Our winter garden is sombre and bare right now. Looking at it, I find it hard to imagine the shock of vibrant blooms that will burst forth in spring, and then the lush green foliage that will completely cover the bareness in summer. The renowned early 20th century writer and researcher into mysticism and mystics, Evelyn Underhill, defines mysticism – in its simplest terms – as “seeing things differently” and I often remember that little definition when I look at the winter garden. Beneath its nakedness the garden is full of life, full of potential, that will flower when the conditions are right. Great thinkers throughout history have dared to see things differently. Sometimes, they have had to wait a long time to be vindicated. Galileo (1564-1642) is a good example. He dared to see the medieval cosmos in a very different way, going so far as asserting that, contrary to the firmly held view of the time, the Earth revolved around the Sun and not vice versa. Persecuted by the Inquisition for his views, he was finally exonerated in 1992 when Pope John Paul II officially declared that Galileo had been correct all along.
The medieval view of cosmology basically rested on the theories of Ptolemy and Aristotle. In this view the Earth was at the centre and was surrounded by the seven progressively larger concentric spheres of the Moon, Mercury, Venus, the Sun, Mars, Jupiter and Saturn. (And, by the way, this is where we get our expression, ‘in 7th heaven’). Beyond the planetary spheres were, firstly, the stellatum – the area of fixed stars – and then the primum mobile which was the boundary of the physical universe. In the medieval, Christianised version of cosmology, beyond this outermost sphere (and thus, literally outside the universe) was the Empyrean or Heaven, the place of God.

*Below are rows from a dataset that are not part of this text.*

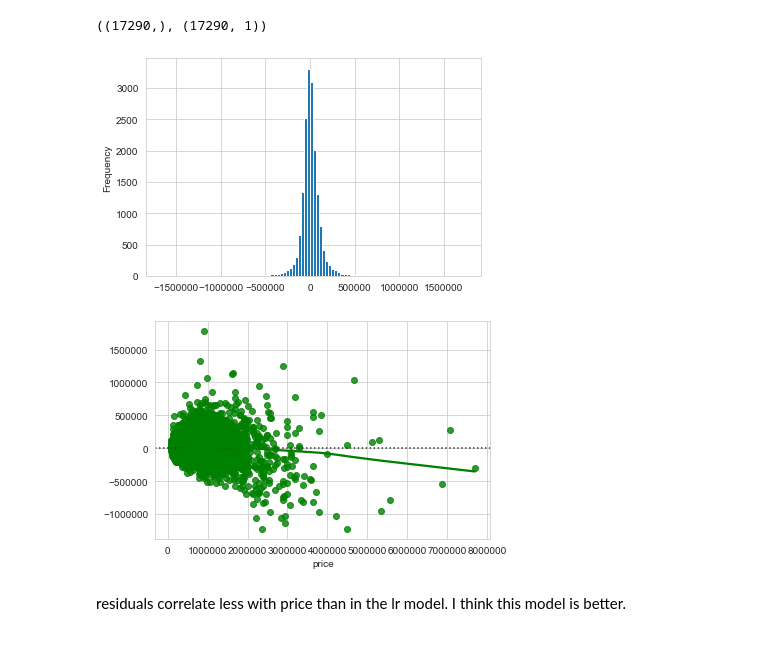
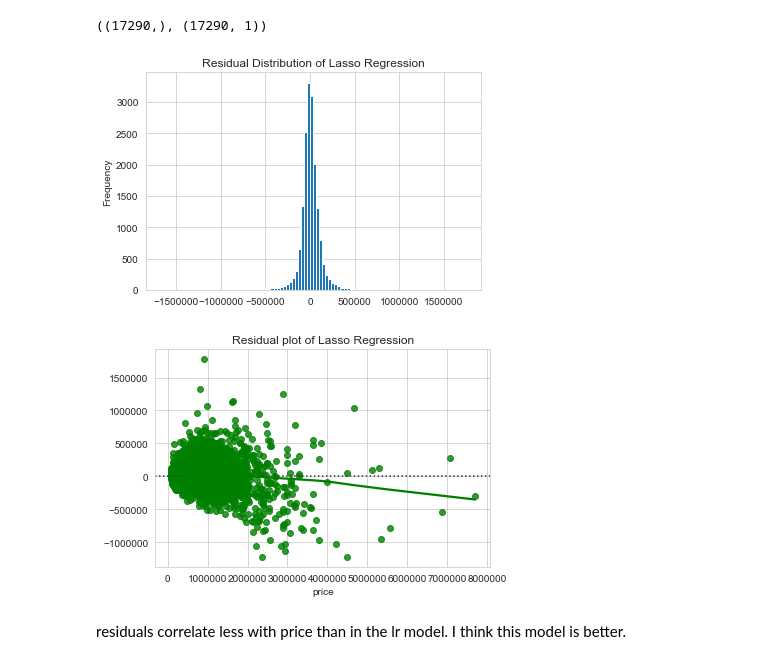
Before and after one commit to SlimHintz/King-County-Housing, a Jupyter notebook: finalModel.ipynb, the cells around one changed output. Saved outputs shown, nothing was run; the diff lists cells and outputs as text; code cells hidden in the pictures.

```diff
--- a/finalModel.ipynb
+++ b/finalModel.ipynb
@@ -918,14 +918,16 @@ y_hat.shape, y.shape
 # %%
 # Normality of the residuals
 residual_df = y_hat-y.price
-residual_df.plot(kind='hist', bins=100);
+residual_df.plot(kind='hist', bins=100)
+plt.title("Residual Distribution of Lasso Regression");
 # %% [output]
-[figure, old version]
+[figure, new version]
 # %%
-# homoscedacity
-sns.residplot(y, y_hat, lowess=True, color='g');
+# homoscedasticity
+sns.residplot(y, y_hat, lowess=True, color='g')
+plt.title("Residual plot of Lasso Regression");
 # %% [output]
-[figure, old version]
+[figure, new version]
 # %% [markdown]
 residuals correlate less with price than in the lr model. I think this model is better.
 # %% [markdown]
```
Also changed, not shown: parts of 11 cells of this notebook.
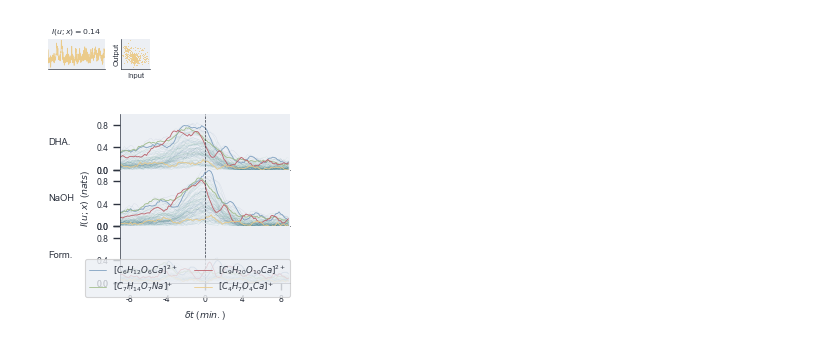
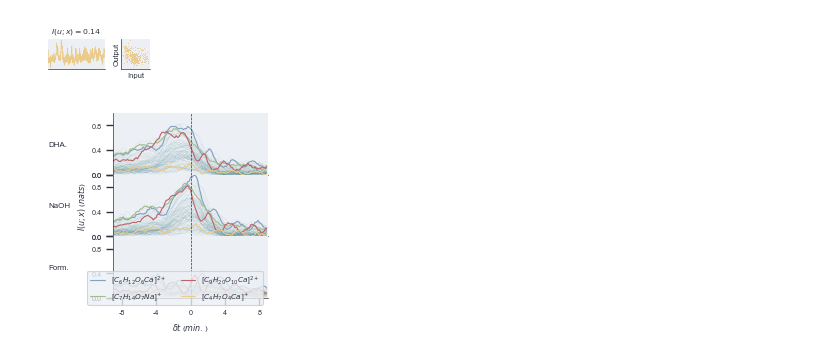
Before and after one commit to huckgroup/Formose_reservoir_computation, a Jupyter notebook: analysis/mutual_information.ipynb, the cells around one changed output. Cells and saved outputs as stored; diff of their text form; code cells hidden in the pictures.

Commit message:
adjust mutual information figure size

```diff
--- a/analysis/mutual_information.ipynb
+++ b/analysis/mutual_information.ipynb
@@ -253,50 +253,64 @@ df_dmi_lorenz_dha = pd.DataFrame(df_dmi_lorenz_dha, columns=X_lorenz_shift.colum
 df_dmi_lorenz_NaOH = pd.DataFrame(df_dmi_lorenz_NaOH, columns=X_lorenz_shift.columns, index= dt_range)
 df_dmi_lorenz_form = pd.DataFrame(df_dmi_lorenz_form, columns=X_lorenz_shift.columns, index= dt_range)
 # %%
+import seaborn as sns; sns.set_theme(style='ticks', context='paper', font_scale=0.6,
+rc={
+    "axes.linewidth": 0.5,
+    'axes.facecolor':'#eceff4',
+    'axes.edgecolor':'#2e3440',
+    'axes.labelcolor':'#2e3440',
+    'text.color': '#2e3440',
+    'xtick.color': '#2e3440',
+    'ytick.color': '#2e3440',
+    'font.family': 'Arial',
+    'svg.fonttype': 'none',
+    })
+sns.set_palette(nord_palette)
+
 with sns.color_palette("crest", n_colors=16):
 
-    fig, axes = plt.subplots(3, 1, figsize=(2.2,2.2),
+    fig, axes = plt.subplots(3, 1, figsize=(2.0,2.4),
     sharex=True, sharey=True)
     fig.subplots_adjust(hspace=0.0)
 
     axes[0].plot(dt_range, df_dmi_lorenz_dha.values[:, ~(df_dmi_lorenz_dha.values < 0.1).all(axis=0)], alpha=0.3, lw=0.1)
     axes[1].plot(dt_range, df_dmi_lorenz_NaOH.values[:, ~(df_dmi_lorenz_NaOH.values < 0.1).all(axis=0)], alpha=0.3, lw=0.1)
     axes[2].plot(dt_range, df_dmi_lorenz_form.values[:, ~(df_dmi_lorenz_form.values < 0.1).all(axis=0)], alpha=0.3, lw=0.1)
 
-    axes[0].plot(dt_range, df_dmi_lorenz_dha[["C6_Ca_I1"]].values, c='C7', label='C6_Ca_I1', lw=0.6)
-    axes[0].plot(dt_range, df_dmi_lorenz_dha[["C7_Na_I3"]].values, c='C3', label='C7_Na_I3', lw=0.6)
-    axes[0].plot(dt_range, df_dmi_lorenz_dha[["C9+H2O_Ca_2p_I2"]].values, c='C0', label='C9+H2O_Ca_2p_I2', lw=0.6)
-    axes[0].plot(dt_range, df_dmi_lorenz_dha[["C4_Ca_I1"]].values, c='C2', label='C4_Ca_I1', lw=0.6)
+    axes[0].plot(dt_range, df_dmi_lorenz_dha[["C6_Ca_I1"]].values, c='C7', label='C6_Ca_I1', lw=0.8)
+    axes[0].plot(dt_range, df_dmi_lorenz_dha[["C7_Na_I3"]].values, c='C3', label='C7_Na_I3', lw=0.8)
+    axes[0].plot(dt_range, df_dmi_lorenz_dha[["C9+H2O_Ca_2p_I2"]].values, c='C0', label='C9+H2O_Ca_2p_I2', lw=0.8)
+    axes[0].plot(dt_range, df_dmi_lorenz_dha[["C4_Ca_I1"]].values, c='C2', label='C4_Ca_I1', lw=0.8)
 
-    axes[1].plot(dt_range, df_dmi_lorenz_NaOH[["C6_Ca_I1"]].values, c='C7', label='"C6_Ca_I1"', lw=0.6)
-    axes[1].plot(dt_range, df_dmi_lorenz_NaOH[["C7_Na_I3"]].values, c='C3', label='"C7_Na_I3"', lw=0.6)
-    axes[1].plot(dt_range, df_dmi_lorenz_NaOH[["C9+H2O_Ca_2p_I2"]].values, c='C0', label='"C9+H2O_Ca_2p_I2"', lw=0.6)
-    axes[1].plot(dt_range, df_dmi_lorenz_NaOH[["C4_Ca_I1"]].values, c='C2', label='"C4_Ca_I1"', lw=0.6)
+    axes[1].plot(dt_range, df_dmi_lorenz_NaOH[["C6_Ca_I1"]].values, c='C7', label='"C6_Ca_I1"', lw=0.8)
+    axes[1].plot(dt_range, df_dmi_lorenz_NaOH[["C7_Na_I3"]].values, c='C3', label='"C7_Na_I3"', lw=0.8)
+    axes[1].plot(dt_range, df_dmi_lorenz_NaOH[["C9+H2O_Ca_2p_I2"]].values, c='C0', label='"C9+H2O_Ca_2p_I2"', lw=0.8)
+    axes[1].plot(dt_range, df_dmi_lorenz_NaOH[["C4_Ca_I1"]].values, c='C2', label='"C4_Ca_I1"', lw=0.8)
 
-    axes[2].plot(dt_range, df_dmi_lorenz_form[['C6_Ca_I1']].values, c='C7', label=r'$[C_{6}H_{12}O_{6}Ca]^{2+}$', lw=0.6)
-    axes[2].plot(dt_range, df_dmi_lorenz_form[['C7_Na_I3']].values, c='C3', label=r'$[C_{7}H_{14}O_{7}Na]^{+}$', lw=0.6)
-    axes[2].plot(dt_range, df_dmi_lorenz_form[['C9+H2O_Ca_2p_I2']].values, c='C0', label=r'$[C_{9}H_{20}O_{10}Ca]^{2+}$', lw=0.6)
-    axes[2].plot(dt_range, df_dmi_lorenz_form[['C4_Ca_I1']].values, c='C2', label=r'$[C_{4}H_{7}O_{4}Ca]^{+}$', lw=0.6)
+    axes[2].plot(dt_range, df_dmi_lorenz_form[['C6_Ca_I1']].values, c='C7', label=r'$[C_{6}H_{12}O_{6}Ca]^{2+}$', lw=0.8)
+    axes[2].plot(dt_range, df_dmi_lorenz_form[['C7_Na_I3']].values, c='C3', label=r'$[C_{7}H_{14}O_{7}Na]^{+}$', lw=0.8)
+    axes[2].plot(dt_range, df_dmi_lorenz_form[['C9+H2O_Ca_2p_I2']].values, c='C0', label=r'$[C_{9}H_{20}O_{10}Ca]^{2+}$', lw=0.8)
+    axes[2].plot(dt_range, df_dmi_lorenz_form[['C4_Ca_I1']].values, c='C2', label=r'$[C_{4}H_{7}O_{4}Ca]^{+}$', lw=0.8)
 
 axes[2].set_ylim(0, 1.0)
 axes[2].set_xlabel(r"$\delta t$ ($min.$)")
 axes[1].set_ylabel(r"$I(u;x)$ ($nats$)")
 
 axes[0].text(-0.42, 0.5, "DHA.", transform=axes[0].transAxes, va='center')
 axes[1].text(-0.42, 0.5, "NaOH", transform=axes[1].transAxes, va='center')
 axes[2].text(-0.42, 0.5, "Form.", transform=axes[2].transAxes, va='center')
 
 axes[1].yaxis.set_label_coords(-0.16, 0.5)
 
 axes[2].legend(ncol=2, loc='upper center', bbox_to_anchor=(0.4, 0.5))
 axes[2].set_xlim(-540, 540)
 axes[2].set_xticks([-480, -240, 0, 240, 480], [-8, -4, 0, 4, 8])
 axes[0].set_yticks([0,0, 0.4, 0.8,])
 axes[0].axvline(0, color='C9', lw=0.5, ls='dashed')
 axes[1].axvline(0, color='C9', lw=0.5, ls='dashed')
 axes[2].axvline(0, color='C9', lw=0.5, ls='dashed')
 sns.despine()
 save_plot("mi_results")
 plt.show()
 # %% [output]
-[figure, old version]
+[figure, new version]
```
Also changed, not shown: 2 other files.
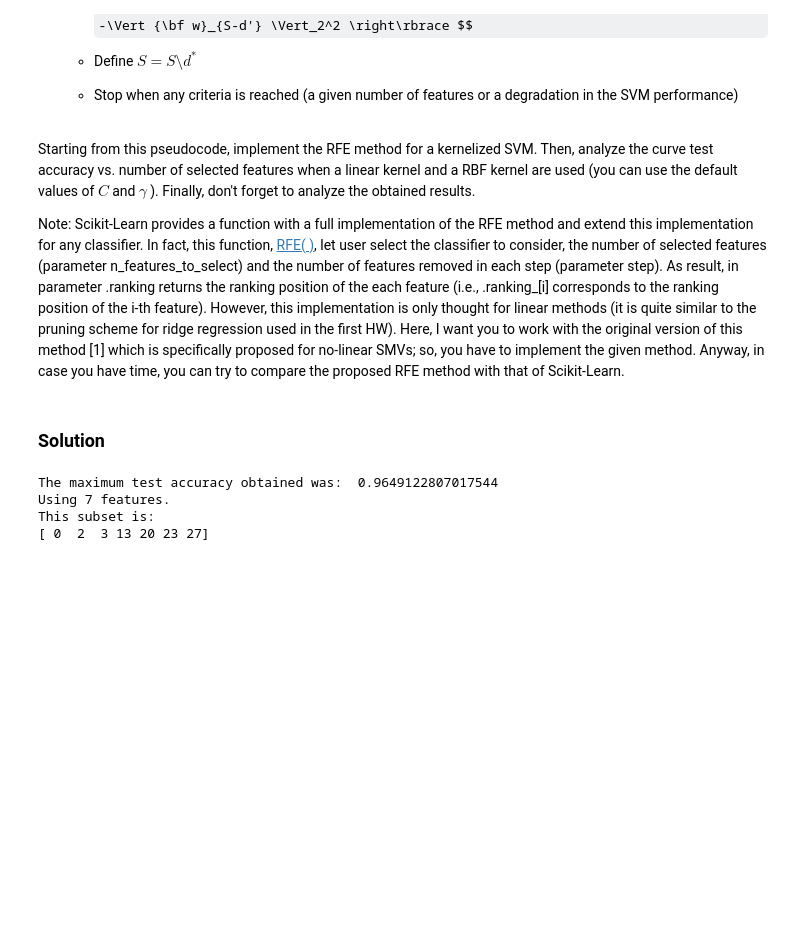
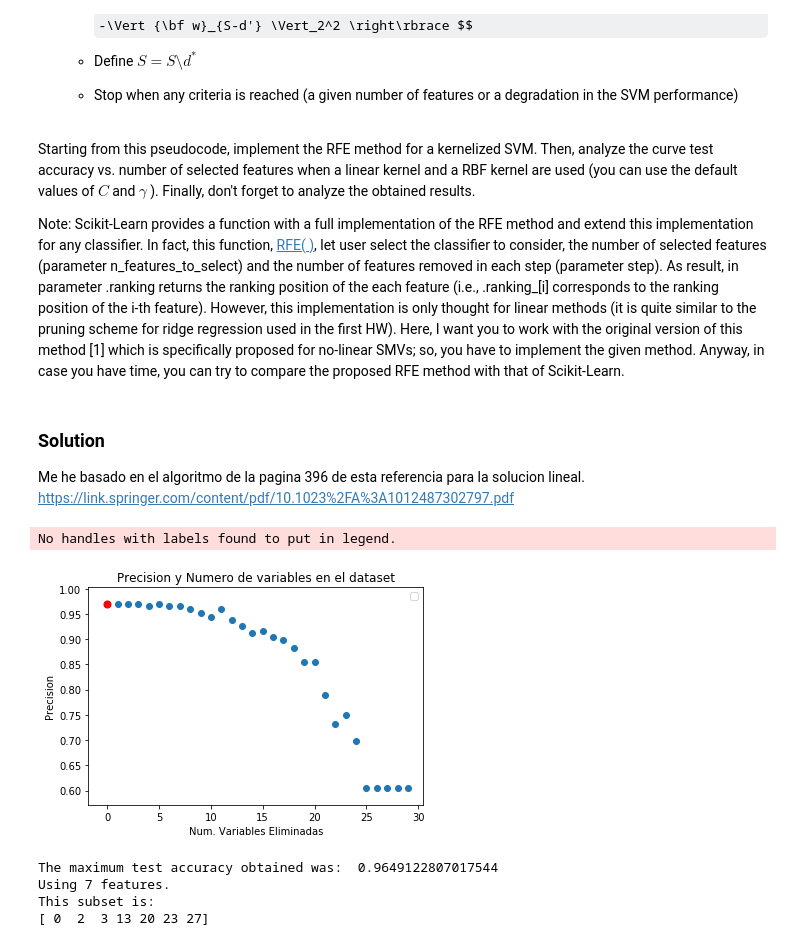
Before and after one commit to ikerarana/Machine-Learning-Notebooks, a Jupyter notebook: Curso Machine Learning UC3M Python/Week 9 - Homeworm 3 -SVM/Homework3_SVMs_student.ipynb, the cells around one changed output. Drawn from its saved outputs; the diff is of its cells as text; code cells hidden in the pictures; some formulas as TeX source; blank space fills up the shorter version.

```diff
--- a/Curso Machine Learning UC3M Python/Week 9 - Homeworm 3 -SVM/Homework3_SVMs_student (1).ipynb
+++ b/Curso Machine Learning UC3M Python/Week 9 - Homeworm 3 -SVM/Homework3_SVMs_student.ipynb
@@ -689,6 +689,53 @@ Starting from this pseudocode, implement the RFE method for a kernelized SVM. Th
 
 
 Note: Scikit-Learn provides a function with a full implementation of the RFE method and extend this implementation for any classifier. In fact, this function, [RFE( )](http://scikit-learn.org/stable/modules/generated/sklearn.feature_selection.RFE.html), let user select the classifier to consider, the number of selected features (parameter n\_features\_to\_select) and the number of features removed in each step (parameter step).  As result, in parameter .ranking returns the ranking position of the each feature (i.e., .ranking\_[i] corresponds to the ranking position of the i-th feature). However, this implementation is only thought for linear methods (it is quite similar to the pruning scheme for ridge regression used in the first HW). Here, I want you to work with the original version of this method [1] which is specifically proposed for no-linear SMVs; so, you have to implement the given method. Anyway, in case you have time, you can try to compare the proposed RFE method with that of Scikit-Learn.
-# %% [markdown]
-### Solution
+# %% [markdown]
+### Solution
+
+Me he basado en el algoritmo de la pagina 396 de esta referencia para la solucion lineal.
+https://link.springer.com/content/pdf/10.1023%2FA%3A1012487302797.pdf
+# %%
+## solucion lineal
+from sklearn.metrics.pairwise import rbf_kernel
+from matplotlib.ticker import MaxNLocator
+
+precision = []
+
+# inicializamos un subset S de las caracteristicas (la primera vez con todas)
+S = np.arange(X.shape[1])
+
+# entrenamos un SVM lineal con todas las caracteristicas y parametros por defecto
+clf = SVC(kernel='linear', gamma=gamma)
+
+for i in range(0,30):
+
+  # entrenamos
+  clf.fit(X_train[:,S],y_train) # en la segunda vuelta esto seria alpha
+
+  precision.append(accuracy_score(y_test, clf.predict(X_test[:,S])))
+
+  # nos quedamos con las caracteristicas en r
+  r = clf.coef_
+
+  # borramos la caracteristica menos importante
+  S=np.delete(S,np.argmin(r))
+# %%
+variablesQuitadas = range(0,30)
+variablesQuitadas = list(variablesQuitadas)
+index = precision.index(max(precision))
+
+plt.figure()
+plt.scatter(variablesQuitadas,precision)
+plt.scatter(index,precision[index],c='r',s=50)
+
+plt.title('Precision y Numero de variables en el dataset', fontsize=12)
+
+plt.legend()
+plt.xlabel('Num. Variables Eliminadas')
+plt.ylabel('Precision')
+
+plt.show()
+# %% [output]
+No handles with labels found to put in legend.
+[figure, added]
 # %%
```
Also changed, not shown: parts of 3 cells of this notebook.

Of course, we are very unlikely to have the visionary and intellectual insights of Galileo but we can at least try to be more open in our approach to life. We can strive to ‘see things differently’ by, in particular, accepting others’ points of view; we can try to step outside our comfort zones now and then; we can embrace some new ideas. We can choose to grow rather than to stagnate and, then, to let our potential flower when the time is right. And, with any luck, we won’t have to wait as long as Galileo to harvest the fruits of our ‘new view’.